▶ **YOUR ASSIGNMENT**
Your answer should be every line of the records that contains the word "parts".

[Records excerpted from a collection]
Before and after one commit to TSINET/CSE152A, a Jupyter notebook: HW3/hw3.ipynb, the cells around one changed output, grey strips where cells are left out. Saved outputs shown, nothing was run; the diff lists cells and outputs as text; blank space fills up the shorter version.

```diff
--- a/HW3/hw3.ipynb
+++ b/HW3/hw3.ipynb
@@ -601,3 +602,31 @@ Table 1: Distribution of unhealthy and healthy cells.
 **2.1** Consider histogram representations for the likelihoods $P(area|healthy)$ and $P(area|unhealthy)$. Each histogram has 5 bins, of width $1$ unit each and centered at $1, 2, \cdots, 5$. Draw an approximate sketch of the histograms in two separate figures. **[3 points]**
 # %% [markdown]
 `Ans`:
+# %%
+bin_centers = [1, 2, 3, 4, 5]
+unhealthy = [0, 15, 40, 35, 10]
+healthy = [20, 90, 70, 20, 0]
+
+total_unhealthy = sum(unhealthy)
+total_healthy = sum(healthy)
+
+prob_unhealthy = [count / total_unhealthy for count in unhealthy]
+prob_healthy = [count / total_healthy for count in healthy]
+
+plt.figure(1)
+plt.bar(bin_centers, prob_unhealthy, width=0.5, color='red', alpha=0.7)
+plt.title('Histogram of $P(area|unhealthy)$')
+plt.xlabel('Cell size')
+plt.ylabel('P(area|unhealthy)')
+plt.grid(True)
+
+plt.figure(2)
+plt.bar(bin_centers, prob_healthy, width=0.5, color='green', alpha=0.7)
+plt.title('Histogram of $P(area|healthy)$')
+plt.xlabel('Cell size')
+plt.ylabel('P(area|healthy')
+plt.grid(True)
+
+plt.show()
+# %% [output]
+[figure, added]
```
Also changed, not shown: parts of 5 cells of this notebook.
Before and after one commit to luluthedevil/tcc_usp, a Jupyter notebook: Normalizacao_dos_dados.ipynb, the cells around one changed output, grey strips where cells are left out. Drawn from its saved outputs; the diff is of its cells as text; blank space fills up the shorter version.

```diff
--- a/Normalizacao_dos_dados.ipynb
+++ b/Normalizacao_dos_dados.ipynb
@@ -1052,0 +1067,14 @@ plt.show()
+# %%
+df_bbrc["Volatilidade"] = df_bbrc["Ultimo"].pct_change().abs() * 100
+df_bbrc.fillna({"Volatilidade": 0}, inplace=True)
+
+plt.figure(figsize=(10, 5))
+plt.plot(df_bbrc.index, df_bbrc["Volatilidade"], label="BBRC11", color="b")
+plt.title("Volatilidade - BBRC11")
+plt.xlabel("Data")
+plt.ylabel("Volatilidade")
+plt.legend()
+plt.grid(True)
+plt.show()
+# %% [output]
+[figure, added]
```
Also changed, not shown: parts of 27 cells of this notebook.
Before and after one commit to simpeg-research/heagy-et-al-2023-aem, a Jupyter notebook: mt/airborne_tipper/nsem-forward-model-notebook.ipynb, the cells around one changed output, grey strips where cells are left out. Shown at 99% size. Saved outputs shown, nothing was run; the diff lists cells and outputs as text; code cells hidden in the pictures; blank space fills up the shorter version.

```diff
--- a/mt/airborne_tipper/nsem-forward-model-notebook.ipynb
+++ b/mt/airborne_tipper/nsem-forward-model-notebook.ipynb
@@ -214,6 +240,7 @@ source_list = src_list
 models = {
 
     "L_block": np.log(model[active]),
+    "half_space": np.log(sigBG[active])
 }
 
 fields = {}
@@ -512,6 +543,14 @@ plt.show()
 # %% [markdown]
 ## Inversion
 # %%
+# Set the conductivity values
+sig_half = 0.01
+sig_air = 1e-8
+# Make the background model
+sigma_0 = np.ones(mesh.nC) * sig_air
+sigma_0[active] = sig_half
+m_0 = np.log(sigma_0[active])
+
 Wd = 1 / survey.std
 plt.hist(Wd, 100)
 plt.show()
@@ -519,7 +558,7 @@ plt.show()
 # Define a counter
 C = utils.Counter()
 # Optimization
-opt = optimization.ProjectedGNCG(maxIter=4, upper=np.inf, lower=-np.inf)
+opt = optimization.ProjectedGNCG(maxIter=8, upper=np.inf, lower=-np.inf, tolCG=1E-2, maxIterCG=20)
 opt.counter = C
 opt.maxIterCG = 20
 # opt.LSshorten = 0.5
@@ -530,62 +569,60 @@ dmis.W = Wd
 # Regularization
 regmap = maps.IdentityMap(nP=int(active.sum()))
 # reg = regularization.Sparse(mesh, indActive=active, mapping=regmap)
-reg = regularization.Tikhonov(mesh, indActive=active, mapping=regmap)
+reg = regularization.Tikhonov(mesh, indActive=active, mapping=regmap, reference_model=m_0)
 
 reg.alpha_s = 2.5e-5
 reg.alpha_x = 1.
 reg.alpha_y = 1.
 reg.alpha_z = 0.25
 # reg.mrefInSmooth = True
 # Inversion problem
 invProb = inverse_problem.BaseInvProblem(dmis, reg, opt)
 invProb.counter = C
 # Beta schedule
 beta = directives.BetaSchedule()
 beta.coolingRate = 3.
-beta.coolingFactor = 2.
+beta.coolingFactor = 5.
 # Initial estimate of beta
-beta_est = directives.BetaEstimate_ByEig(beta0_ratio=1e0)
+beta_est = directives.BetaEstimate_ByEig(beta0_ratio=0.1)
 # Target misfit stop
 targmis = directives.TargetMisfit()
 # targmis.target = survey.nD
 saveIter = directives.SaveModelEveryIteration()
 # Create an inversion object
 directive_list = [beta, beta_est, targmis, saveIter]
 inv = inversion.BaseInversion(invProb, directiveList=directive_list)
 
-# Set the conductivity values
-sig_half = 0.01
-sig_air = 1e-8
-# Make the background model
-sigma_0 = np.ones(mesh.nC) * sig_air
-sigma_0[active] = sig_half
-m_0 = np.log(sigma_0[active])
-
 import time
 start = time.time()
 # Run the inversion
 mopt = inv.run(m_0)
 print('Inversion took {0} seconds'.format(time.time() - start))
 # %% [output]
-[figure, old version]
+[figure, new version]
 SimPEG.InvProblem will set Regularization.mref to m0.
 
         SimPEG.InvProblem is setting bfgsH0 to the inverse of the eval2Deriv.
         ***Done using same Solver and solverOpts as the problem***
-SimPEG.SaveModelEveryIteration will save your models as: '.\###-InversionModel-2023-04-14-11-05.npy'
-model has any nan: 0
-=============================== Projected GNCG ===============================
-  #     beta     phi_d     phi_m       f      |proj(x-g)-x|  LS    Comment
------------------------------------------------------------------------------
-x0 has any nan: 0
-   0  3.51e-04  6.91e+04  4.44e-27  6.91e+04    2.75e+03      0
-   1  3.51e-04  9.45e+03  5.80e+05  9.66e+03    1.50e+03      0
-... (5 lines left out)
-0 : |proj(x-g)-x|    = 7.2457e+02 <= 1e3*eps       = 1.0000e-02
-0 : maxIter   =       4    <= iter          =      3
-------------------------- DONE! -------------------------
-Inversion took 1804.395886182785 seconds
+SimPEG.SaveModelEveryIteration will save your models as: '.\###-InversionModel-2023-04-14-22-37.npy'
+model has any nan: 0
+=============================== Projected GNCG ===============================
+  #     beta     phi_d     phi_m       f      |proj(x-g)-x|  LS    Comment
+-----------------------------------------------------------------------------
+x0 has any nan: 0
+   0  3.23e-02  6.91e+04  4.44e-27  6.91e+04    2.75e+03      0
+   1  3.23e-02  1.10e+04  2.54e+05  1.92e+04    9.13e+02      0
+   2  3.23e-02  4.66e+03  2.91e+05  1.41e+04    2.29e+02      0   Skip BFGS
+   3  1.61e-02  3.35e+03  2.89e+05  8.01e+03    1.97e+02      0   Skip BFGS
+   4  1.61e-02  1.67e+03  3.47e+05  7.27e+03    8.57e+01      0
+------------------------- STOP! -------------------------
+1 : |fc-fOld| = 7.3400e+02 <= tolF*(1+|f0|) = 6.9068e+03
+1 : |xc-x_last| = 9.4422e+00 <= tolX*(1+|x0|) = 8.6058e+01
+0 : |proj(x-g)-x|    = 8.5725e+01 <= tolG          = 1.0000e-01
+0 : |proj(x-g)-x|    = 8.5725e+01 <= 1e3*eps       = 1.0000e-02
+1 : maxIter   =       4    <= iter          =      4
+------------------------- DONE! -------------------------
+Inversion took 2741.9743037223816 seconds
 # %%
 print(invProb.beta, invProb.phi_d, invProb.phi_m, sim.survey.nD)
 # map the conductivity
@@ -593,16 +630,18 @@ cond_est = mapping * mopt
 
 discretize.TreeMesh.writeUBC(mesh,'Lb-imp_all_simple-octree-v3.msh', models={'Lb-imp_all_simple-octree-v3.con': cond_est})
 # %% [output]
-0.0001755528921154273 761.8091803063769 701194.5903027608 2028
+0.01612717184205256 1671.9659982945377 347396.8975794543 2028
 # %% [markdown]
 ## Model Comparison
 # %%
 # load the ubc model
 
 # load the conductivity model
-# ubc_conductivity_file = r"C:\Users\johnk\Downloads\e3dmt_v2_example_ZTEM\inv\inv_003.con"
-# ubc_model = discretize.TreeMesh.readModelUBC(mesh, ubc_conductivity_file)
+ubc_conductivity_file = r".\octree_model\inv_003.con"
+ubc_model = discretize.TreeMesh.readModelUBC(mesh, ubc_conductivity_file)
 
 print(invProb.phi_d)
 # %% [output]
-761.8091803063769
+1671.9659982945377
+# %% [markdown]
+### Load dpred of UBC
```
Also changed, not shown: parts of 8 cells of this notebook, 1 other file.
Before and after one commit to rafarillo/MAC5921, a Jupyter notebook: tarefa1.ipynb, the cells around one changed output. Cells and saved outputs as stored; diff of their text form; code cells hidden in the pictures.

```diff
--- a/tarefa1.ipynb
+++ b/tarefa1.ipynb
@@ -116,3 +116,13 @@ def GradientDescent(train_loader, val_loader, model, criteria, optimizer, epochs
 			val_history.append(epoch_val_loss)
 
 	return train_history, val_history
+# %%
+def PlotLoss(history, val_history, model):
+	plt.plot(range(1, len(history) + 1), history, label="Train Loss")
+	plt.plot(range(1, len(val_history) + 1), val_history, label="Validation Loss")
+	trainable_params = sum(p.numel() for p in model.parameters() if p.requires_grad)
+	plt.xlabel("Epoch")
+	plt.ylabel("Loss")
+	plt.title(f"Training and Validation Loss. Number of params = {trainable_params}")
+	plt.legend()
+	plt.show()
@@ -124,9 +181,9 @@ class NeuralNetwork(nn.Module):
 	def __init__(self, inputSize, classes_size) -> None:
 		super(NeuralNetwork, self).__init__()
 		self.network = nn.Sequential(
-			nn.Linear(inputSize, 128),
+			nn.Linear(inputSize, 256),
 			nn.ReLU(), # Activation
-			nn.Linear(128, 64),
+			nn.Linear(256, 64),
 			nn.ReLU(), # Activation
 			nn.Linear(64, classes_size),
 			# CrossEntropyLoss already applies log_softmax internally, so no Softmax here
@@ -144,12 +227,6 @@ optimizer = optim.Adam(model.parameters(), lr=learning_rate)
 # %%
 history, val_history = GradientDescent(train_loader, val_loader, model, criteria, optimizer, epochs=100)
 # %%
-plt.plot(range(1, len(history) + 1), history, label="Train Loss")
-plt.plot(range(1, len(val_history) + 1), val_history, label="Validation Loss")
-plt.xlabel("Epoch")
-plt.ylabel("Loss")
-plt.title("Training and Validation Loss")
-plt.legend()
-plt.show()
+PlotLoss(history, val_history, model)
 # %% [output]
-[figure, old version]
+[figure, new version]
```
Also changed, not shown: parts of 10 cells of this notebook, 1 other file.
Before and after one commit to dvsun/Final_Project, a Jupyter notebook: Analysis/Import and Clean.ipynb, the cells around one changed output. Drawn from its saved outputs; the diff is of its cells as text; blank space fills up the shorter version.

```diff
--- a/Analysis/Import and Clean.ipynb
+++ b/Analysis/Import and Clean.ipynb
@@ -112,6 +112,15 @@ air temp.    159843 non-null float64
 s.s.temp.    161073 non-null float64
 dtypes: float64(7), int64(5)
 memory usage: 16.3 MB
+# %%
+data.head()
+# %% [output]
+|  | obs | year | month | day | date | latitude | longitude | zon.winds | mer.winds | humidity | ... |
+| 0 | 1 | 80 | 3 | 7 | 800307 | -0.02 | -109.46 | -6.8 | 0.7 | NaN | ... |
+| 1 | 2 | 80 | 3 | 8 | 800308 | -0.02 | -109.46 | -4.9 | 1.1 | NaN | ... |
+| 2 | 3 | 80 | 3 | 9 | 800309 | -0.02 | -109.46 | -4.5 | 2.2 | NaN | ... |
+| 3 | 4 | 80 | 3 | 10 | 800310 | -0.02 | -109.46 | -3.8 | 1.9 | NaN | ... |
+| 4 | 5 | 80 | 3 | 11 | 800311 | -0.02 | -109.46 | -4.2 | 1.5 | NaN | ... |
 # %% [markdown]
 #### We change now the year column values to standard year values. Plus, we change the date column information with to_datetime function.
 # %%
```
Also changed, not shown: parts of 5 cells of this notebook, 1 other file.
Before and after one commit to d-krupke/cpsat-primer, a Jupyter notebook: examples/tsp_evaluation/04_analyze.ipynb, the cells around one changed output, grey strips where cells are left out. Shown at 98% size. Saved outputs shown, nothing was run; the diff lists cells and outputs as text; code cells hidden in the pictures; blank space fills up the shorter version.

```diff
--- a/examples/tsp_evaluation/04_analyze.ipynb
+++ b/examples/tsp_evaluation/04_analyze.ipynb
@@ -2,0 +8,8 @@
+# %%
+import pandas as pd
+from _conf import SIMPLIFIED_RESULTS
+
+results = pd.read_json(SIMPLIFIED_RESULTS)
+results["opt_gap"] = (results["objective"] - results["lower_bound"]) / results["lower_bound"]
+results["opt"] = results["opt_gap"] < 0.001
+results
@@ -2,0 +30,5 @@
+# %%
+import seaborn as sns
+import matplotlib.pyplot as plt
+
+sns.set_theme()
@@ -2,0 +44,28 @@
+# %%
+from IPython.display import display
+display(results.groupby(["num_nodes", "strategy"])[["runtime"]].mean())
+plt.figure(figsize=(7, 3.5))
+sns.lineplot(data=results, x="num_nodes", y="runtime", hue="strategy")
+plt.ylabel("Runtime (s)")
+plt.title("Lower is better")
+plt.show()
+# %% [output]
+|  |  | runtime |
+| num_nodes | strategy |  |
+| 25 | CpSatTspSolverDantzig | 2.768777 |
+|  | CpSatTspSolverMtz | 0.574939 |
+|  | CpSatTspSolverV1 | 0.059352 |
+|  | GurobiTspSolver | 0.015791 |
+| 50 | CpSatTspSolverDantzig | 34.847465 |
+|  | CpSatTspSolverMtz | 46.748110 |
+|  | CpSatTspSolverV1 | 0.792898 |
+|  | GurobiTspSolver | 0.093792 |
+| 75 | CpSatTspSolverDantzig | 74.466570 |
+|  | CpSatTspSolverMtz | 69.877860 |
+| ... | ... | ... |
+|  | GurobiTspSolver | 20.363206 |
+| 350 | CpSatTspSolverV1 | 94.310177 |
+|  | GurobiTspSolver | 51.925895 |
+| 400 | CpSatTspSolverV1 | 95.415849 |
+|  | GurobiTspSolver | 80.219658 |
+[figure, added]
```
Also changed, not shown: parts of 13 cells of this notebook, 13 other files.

▶ **SOLUTION TO THIS PROBLEM**
Also changed, not shown: parts of 5 cells of this notebook.
Also changed, not shown: parts of 27 cells of this notebook.
Also changed, not shown: parts of 8 cells of this notebook, 1 other file.
Also changed, not shown: parts of 10 cells of this notebook, 1 other file.
Also changed, not shown: parts of 5 cells of this notebook, 1 other file.
Also changed, not shown: parts of 13 cells of this notebook, 13 other files.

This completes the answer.